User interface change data
* * *

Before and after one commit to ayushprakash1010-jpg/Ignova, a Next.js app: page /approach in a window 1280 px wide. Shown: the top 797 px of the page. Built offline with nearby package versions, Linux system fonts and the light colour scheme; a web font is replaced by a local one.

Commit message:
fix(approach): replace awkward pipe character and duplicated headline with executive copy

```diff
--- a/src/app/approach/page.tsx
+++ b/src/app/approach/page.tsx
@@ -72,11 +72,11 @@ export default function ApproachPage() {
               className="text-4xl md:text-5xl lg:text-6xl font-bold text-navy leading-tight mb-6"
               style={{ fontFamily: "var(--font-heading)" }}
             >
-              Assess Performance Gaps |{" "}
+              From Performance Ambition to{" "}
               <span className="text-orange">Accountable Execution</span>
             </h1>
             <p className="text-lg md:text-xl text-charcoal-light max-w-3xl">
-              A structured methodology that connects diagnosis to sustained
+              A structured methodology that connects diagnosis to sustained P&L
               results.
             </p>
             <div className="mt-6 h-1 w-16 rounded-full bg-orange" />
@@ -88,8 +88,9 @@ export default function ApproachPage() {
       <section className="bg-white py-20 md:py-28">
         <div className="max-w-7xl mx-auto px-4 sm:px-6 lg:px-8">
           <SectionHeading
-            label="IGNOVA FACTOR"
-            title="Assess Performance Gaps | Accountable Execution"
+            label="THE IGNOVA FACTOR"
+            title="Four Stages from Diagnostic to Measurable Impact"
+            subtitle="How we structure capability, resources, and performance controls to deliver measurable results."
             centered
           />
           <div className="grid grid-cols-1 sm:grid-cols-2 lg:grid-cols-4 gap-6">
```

* * *

### About this task:
Give the records above again in full, keeping every character unchanged.

### Result for this exercise:
Before and after one commit to ayushprakash1010-jpg/Ignova, a Next.js app: page /approach in a window 1280 px wide. Shown: the top 797 px of the page. Built offline with nearby package versions, Linux system fonts and the light colour scheme; a web font is replaced by a local one.

Commit message:
fix(approach): replace awkward pipe character and duplicated headline with executive copy

```diff
--- a/src/app/approach/page.tsx
+++ b/src/app/approach/page.tsx
@@ -72,11 +72,11 @@ export default function ApproachPage() {
               className="text-4xl md:text-5xl lg:text-6xl font-bold text-navy leading-tight mb-6"
               style={{ fontFamily: "var(--font-heading)" }}
             >
-              Assess Performance Gaps |{" "}
+              From Performance Ambition to{" "}
               <span className="text-orange">Accountable Execution</span>
             </h1>
             <p className="text-lg md:text-xl text-charcoal-light max-w-3xl">
-              A structured methodology that connects diagnosis to sustained
+              A structured methodology that connects diagnosis to sustained P&L
               results.
             </p>
             <div className="mt-6 h-1 w-16 rounded-full bg-orange" />
@@ -88,8 +88,9 @@ export default function ApproachPage() {
       <section className="bg-white py-20 md:py-28">
         <div className="max-w-7xl mx-auto px-4 sm:px-6 lg:px-8">
           <SectionHeading
-            label="IGNOVA FACTOR"
-            title="Assess Performance Gaps | Accountable Execution"
+            label="THE IGNOVA FACTOR"
+            title="Four Stages from Diagnostic to Measurable Impact"
+            subtitle="How we structure capability, resources, and performance controls to deliver measurable results."
             centered
           />
           <div className="grid grid-cols-1 sm:grid-cols-2 lg:grid-cols-4 gap-6">
```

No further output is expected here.